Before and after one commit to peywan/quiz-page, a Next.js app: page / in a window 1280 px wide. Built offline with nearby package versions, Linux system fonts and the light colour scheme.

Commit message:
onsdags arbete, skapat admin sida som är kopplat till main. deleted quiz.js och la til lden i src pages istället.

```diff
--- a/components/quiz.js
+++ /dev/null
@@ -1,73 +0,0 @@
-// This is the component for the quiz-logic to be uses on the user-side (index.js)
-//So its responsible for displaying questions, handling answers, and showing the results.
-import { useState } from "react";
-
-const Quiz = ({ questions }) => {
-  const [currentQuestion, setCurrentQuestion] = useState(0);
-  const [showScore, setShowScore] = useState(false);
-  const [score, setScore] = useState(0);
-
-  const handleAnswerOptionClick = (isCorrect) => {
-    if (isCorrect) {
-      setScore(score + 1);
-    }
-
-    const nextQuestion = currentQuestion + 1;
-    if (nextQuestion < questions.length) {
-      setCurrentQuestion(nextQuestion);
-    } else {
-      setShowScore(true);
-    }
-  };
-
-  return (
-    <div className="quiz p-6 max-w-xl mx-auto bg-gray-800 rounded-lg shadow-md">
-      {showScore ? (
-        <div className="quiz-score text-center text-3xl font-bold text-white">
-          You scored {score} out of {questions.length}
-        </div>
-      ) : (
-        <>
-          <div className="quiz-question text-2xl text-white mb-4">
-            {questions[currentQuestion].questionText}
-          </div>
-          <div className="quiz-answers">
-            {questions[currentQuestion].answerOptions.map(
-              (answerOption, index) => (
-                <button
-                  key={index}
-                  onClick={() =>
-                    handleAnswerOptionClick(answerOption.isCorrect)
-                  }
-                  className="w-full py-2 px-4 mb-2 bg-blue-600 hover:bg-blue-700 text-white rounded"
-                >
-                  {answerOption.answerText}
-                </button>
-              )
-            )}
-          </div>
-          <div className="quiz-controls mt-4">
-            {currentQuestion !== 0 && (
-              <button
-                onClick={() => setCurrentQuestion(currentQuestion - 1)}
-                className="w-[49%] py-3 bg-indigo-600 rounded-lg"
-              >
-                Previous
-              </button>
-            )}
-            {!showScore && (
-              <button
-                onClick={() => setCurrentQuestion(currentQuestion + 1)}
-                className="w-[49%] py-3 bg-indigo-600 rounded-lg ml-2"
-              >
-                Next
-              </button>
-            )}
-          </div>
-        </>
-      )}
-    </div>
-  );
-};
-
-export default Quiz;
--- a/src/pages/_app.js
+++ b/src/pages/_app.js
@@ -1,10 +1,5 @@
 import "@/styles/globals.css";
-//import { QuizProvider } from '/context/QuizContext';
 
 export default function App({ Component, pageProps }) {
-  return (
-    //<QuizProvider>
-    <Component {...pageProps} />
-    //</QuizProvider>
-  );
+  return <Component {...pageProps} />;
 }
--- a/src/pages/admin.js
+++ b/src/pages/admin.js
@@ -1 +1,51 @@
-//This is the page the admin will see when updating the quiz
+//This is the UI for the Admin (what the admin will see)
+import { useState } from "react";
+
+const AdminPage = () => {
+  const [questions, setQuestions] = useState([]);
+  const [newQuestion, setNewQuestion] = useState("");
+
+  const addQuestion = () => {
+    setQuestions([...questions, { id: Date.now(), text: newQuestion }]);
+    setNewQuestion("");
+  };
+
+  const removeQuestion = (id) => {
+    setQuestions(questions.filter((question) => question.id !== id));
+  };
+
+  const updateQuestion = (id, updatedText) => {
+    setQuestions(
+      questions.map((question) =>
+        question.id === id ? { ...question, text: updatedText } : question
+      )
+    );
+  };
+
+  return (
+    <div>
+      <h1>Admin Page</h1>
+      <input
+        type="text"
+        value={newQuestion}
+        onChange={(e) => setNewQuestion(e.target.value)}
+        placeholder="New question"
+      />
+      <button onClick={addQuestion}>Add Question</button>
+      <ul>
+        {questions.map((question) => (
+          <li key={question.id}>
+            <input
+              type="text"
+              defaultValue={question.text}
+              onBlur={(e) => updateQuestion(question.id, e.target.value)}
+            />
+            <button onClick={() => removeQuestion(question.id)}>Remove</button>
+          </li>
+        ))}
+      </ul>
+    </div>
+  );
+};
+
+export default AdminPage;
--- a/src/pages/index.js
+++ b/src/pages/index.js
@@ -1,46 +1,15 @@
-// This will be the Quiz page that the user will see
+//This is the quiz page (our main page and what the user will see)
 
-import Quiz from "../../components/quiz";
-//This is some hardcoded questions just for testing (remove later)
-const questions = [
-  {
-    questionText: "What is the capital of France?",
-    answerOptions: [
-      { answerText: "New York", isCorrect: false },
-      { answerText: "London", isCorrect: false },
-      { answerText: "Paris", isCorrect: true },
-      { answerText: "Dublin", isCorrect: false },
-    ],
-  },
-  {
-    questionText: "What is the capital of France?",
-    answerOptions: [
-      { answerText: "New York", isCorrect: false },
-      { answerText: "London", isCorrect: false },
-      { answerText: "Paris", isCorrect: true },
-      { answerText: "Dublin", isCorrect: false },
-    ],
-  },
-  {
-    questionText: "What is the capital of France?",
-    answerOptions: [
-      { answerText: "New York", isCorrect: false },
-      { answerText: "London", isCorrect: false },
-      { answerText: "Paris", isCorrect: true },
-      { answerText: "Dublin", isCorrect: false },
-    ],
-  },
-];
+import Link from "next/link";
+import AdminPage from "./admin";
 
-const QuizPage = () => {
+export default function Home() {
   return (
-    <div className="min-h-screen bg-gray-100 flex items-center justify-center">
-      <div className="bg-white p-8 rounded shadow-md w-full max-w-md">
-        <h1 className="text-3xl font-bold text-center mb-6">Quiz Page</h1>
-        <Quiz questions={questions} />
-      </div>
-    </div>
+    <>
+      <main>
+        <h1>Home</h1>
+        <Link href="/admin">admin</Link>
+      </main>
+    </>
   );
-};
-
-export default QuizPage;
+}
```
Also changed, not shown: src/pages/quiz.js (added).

--------------------------------

Exercise description — Would you copy out all the entries above without changing a single character?

Written solution —
Before and after one commit to peywan/quiz-page, a Next.js app: page / in a window 1280 px wide. Built offline with nearby package versions, Linux system fonts and the light colour scheme.

Commit message:
onsdags arbete, skapat admin sida som är kopplat till main. deleted quiz.js och la til lden i src pages istället.

```diff
--- a/components/quiz.js
+++ /dev/null
@@ -1,73 +0,0 @@
-// This is the component for the quiz-logic to be uses on the user-side (index.js)
-//So its responsible for displaying questions, handling answers, and showing the results.
-import { useState } from "react";
-
-const Quiz = ({ questions }) => {
-  const [currentQuestion, setCurrentQuestion] = useState(0);
-  const [showScore, setShowScore] = useState(false);
-  const [score, setScore] = useState(0);
-
-  const handleAnswerOptionClick = (isCorrect) => {
-    if (isCorrect) {
-      setScore(score + 1);
-    }
-
-    const nextQuestion = currentQuestion + 1;
-    if (nextQuestion < questions.length) {
-      setCurrentQuestion(nextQuestion);
-    } else {
-      setShowScore(true);
-    }
-  };
-
-  return (
-    <div className="quiz p-6 max-w-xl mx-auto bg-gray-800 rounded-lg shadow-md">
-      {showScore ? (
-        <div className="quiz-score text-center text-3xl font-bold text-white">
-          You scored {score} out of {questions.length}
-        </div>
-      ) : (
-        <>
-          <div className="quiz-question text-2xl text-white mb-4">
-            {questions[currentQuestion].questionText}
-          </div>
-          <div className="quiz-answers">
-            {questions[currentQuestion].answerOptions.map(
-              (answerOption, index) => (
-                <button
-                  key={index}
-                  onClick={() =>
-                    handleAnswerOptionClick(answerOption.isCorrect)
-                  }
-                  className="w-full py-2 px-4 mb-2 bg-blue-600 hover:bg-blue-700 text-white rounded"
-                >
-                  {answerOption.answerText}
-                </button>
-              )
-            )}
-          </div>
-          <div className="quiz-controls mt-4">
-            {currentQuestion !== 0 && (
-              <button
-                onClick={() => setCurrentQuestion(currentQuestion - 1)}
-                className="w-[49%] py-3 bg-indigo-600 rounded-lg"
-              >
-                Previous
-              </button>
-            )}
-            {!showScore && (
-              <button
-                onClick={() => setCurrentQuestion(currentQuestion + 1)}
-                className="w-[49%] py-3 bg-indigo-600 rounded-lg ml-2"
-              >
-                Next
-              </button>
-            )}
-          </div>
-        </>
-      )}
-    </div>
-  );
-};
-
-export default Quiz;
--- a/src/pages/_app.js
+++ b/src/pages/_app.js
@@ -1,10 +1,5 @@
 import "@/styles/globals.css";
-//import { QuizProvider } from '/context/QuizContext';
 
 export default function App({ Component, pageProps }) {
-  return (
-    //<QuizProvider>
-    <Component {...pageProps} />
-    //</QuizProvider>
-  );
+  return <Component {...pageProps} />;
 }
--- a/src/pages/admin.js
+++ b/src/pages/admin.js
@@ -1 +1,51 @@
-//This is the page the admin will see when updating the quiz
+//This is the UI for the Admin (what the admin will see)
+import { useState } from "react";
+
+const AdminPage = () => {
+  const [questions, setQuestions] = useState([]);
+  const [newQuestion, setNewQuestion] = useState("");
+
+  const addQuestion = () => {
+    setQuestions([...questions, { id: Date.now(), text: newQuestion }]);
+    setNewQuestion("");
+  };
+
+  const removeQuestion = (id) => {
+    setQuestions(questions.filter((question) => question.id !== id));
+  };
+
+  const updateQuestion = (id, updatedText) => {
+    setQuestions(
+      questions.map((question) =>
+        question.id === id ? { ...question, text: updatedText } : question
+      )
+    );
+  };
+
+  return (
+    <div>
+      <h1>Admin Page</h1>
+      <input
+        type="text"
+        value={newQuestion}
+        onChange={(e) => setNewQuestion(e.target.value)}
+        placeholder="New question"
+      />
+      <button onClick={addQuestion}>Add Question</button>
+      <ul>
+        {questions.map((question) => (
+          <li key={question.id}>
+            <input
+              type="text"
+              defaultValue={question.text}
+              onBlur={(e) => updateQuestion(question.id, e.target.value)}
+            />
+            <button onClick={() => removeQuestion(question.id)}>Remove</button>
+          </li>
+        ))}
+      </ul>
+    </div>
+  );
+};
+
+export default AdminPage;
--- a/src/pages/index.js
+++ b/src/pages/index.js
@@ -1,46 +1,15 @@
-// This will be the Quiz page that the user will see
+//This is the quiz page (our main page and what the user will see)
 
-import Quiz from "../../components/quiz";
-//This is some hardcoded questions just for testing (remove later)
-const questions = [
-  {
-    questionText: "What is the capital of France?",
-    answerOptions: [
-      { answerText: "New York", isCorrect: false },
-      { answerText: "London", isCorrect: false },
-      { answerText: "Paris", isCorrect: true },
-      { answerText: "Dublin", isCorrect: false },
-    ],
-  },
-  {
-    questionText: "What is the capital of France?",
-    answerOptions: [
-      { answerText: "New York", isCorrect: false },
-      { answerText: "London", isCorrect: false },
-      { answerText: "Paris", isCorrect: true },
-      { answerText: "Dublin", isCorrect: false },
-    ],
-  },
-  {
-    questionText: "What is the capital of France?",
-    answerOptions: [
-      { answerText: "New York", isCorrect: false },
-      { answerText: "London", isCorrect: false },
-      { answerText: "Paris", isCorrect: true },
-      { answerText: "Dublin", isCorrect: false },
-    ],
-  },
-];
+import Link from "next/link";
+import AdminPage from "./admin";
 
-const QuizPage = () => {
+export default function Home() {
   return (
-    <div className="min-h-screen bg-gray-100 flex items-center justify-center">
-      <div className="bg-white p-8 rounded shadow-md w-full max-w-md">
-        <h1 className="text-3xl font-bold text-center mb-6">Quiz Page</h1>
-        <Quiz questions={questions} />
-      </div>
-    </div>
+    <>
+      <main>
+        <h1>Home</h1>
+        <Link href="/admin">admin</Link>
+      </main>
+    </>
   );
-};
-
-export default QuizPage;
+}
```
Also changed, not shown: src/pages/quiz.js (added).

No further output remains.